KONKOLA Copper Mines (KCM) has paid US$50 million out of the US$60 million it owed the Copperbelt Energy Corporation (CEC) in unpaid electricity bills, which led to the electricity energy company restricting electricity supply to the giant mining company.
CEC managing director-operations Owen Silavwe announced this yesterday at a media breakfast at CEC headquarters in Kitwe.
Mr Silavwe said the two companies had learnt lessons from what happened when CEC restricted electricity to the giant mining company and hoped that things would progress well between the two companies.
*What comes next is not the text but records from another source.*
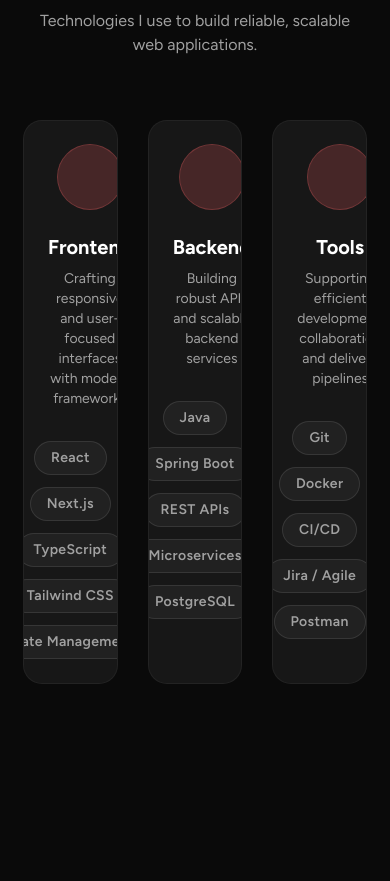
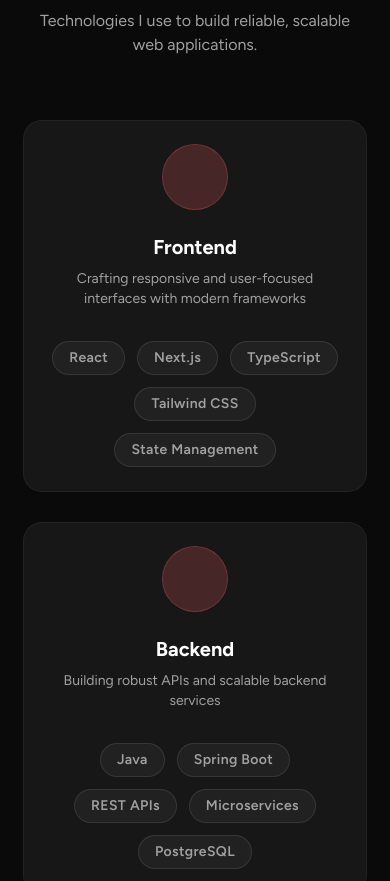
Before and after one commit to leuri17/portfolio, a Next.js app: page / in a window 390 px wide. Shown: the part 4880-5761 px from the top of the page. Built offline with nearby package versions, Linux system fonts and the light colour scheme; some icons are missing.

Commit message:
feat: tech section responsive

```diff
--- a/src/sections/techStackSection/TechStackCard.tsx
+++ b/src/sections/techStackSection/TechStackCard.tsx
@@ -7,11 +7,12 @@
 
 type TechStackCardProps = {
   techStack: TechStack;
+  className?: string;
 };
 
-const TechStackCard = ({ techStack }: TechStackCardProps) => {
+const TechStackCard = ({ techStack, className }: TechStackCardProps) => {
   return (
-    <Card key={techStack.name}>
+    <Card key={techStack.name} className={`sm:max-w-100 ${className}`}>
       <CardHeader>
         <CardTitle className="flex flex-col items-center">
           <div className="mb-6 size-16 flex items-center justify-center rounded-full ring text-destructive bg-destructive/20 ring-destructive/40">
--- a/src/sections/techStackSection/TechStackSection.tsx
+++ b/src/sections/techStackSection/TechStackSection.tsx
@@ -1,6 +1,7 @@
 import Section from '@/components/ui/Section';
 
 import { techStackList } from '@/data/techStack';
+import { cn } from '@/lib/utils';
 import TechStackCard from './TechStackCard';
 
 const TechStackSection = () => {
@@ -10,10 +11,19 @@
         <h2 className="text-5xl font-black mb-4">Tech Stack</h2>
         <p className="text-muted-foreground">Technologies I use to build reliable, scalable web applications.</p>
       </div>
-      <div className="grid grid-cols-3 gap-8">
-        {techStackList.map((tech) => (
-          <TechStackCard techStack={tech} key={tech.name} />
-        ))}
+      <div className="grid col gap-8 justify-center sm:grid-cols-2 lg:grid-cols-3">
+        {techStackList.map((tech, index) => {
+          const isLast = index === techStackList.length - 1;
+          const isOdd = techStackList.length % 2 !== 0;
+
+          return (
+            <TechStackCard
+              techStack={tech}
+              key={tech.name}
+              className={cn(isLast && isOdd && 'sm:col-span-2 sm:justify-self-center lg:col-span-1')}
+            />
+          );
+        })}
       </div>
     </Section>
   );
```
“As CEC, we did not derive joy in restricting electricity supply to KCM, but we had to do it because we had a challenging period in terms of KCM paying bills at a point where CEC had to restrict electricity supply to KCM. But I can tell you that KCM has paid a big chunk of the amount they owed CEC. Mr Silavwe also said CEC had embarked on a number of projects to meet the growing demand for electricity and also improve the supply in various parts of the country.
He said some of the projects included the US$18million new dual circuit inter-connector to upscale capacity from 250 megawatts to 550 megawatts from Kasumbalesa border post to Luano.
“This new dual circuit interconnector is an US$18million capital project which will run from Kasumbalesa border post to Luano. It will upscale capacity from 250 megawatts to 550 megawatts. This project has been on cards for a long time, but now, in 2014, it is under construction,” Mr Silavwe said.
He also said CEC was trying its best to meet the demands of the newly opened mines by putting up projects that would effectively supply to the new mines.
Mr Silavwe said CEC was already preparing itself to meet the demands of the Mopani Copper Mines (MCM) synclinorium Shaft and the South Ore Body at Non-Ferrous Mining Company (NFCA).
“At Mopani, we have expanded the Nkana substation in Kitwe. We have installed 90 megawats capacity, while at NFCA, we are building 220 KV substation lines and 1 x 90 substation to supply new shaft,” he said.
Mr Silavwe also said the 40 megawatts Kabompo Gorge Hydro scheme was under development, while the 800 megawatts Luapula hydro scheme was under feasibility studies and development was subject to govermental consent.
He also said CEC had a strong corporate social responsibility (CSR) which has been supporting the education, sports and other community programmes.
Mr Silavwe said between 2009 and 2013, the company spent US$7000 on refurbishing and equipping the lecture theatre at the University of Zambia (UNZA) and supported the University of Zambia school of engineering.
“CEC has also been involved in the general teaching infrastructure support. The company was also actively involved in the construction of the bridge between Ndeke and Nkana East,” he said.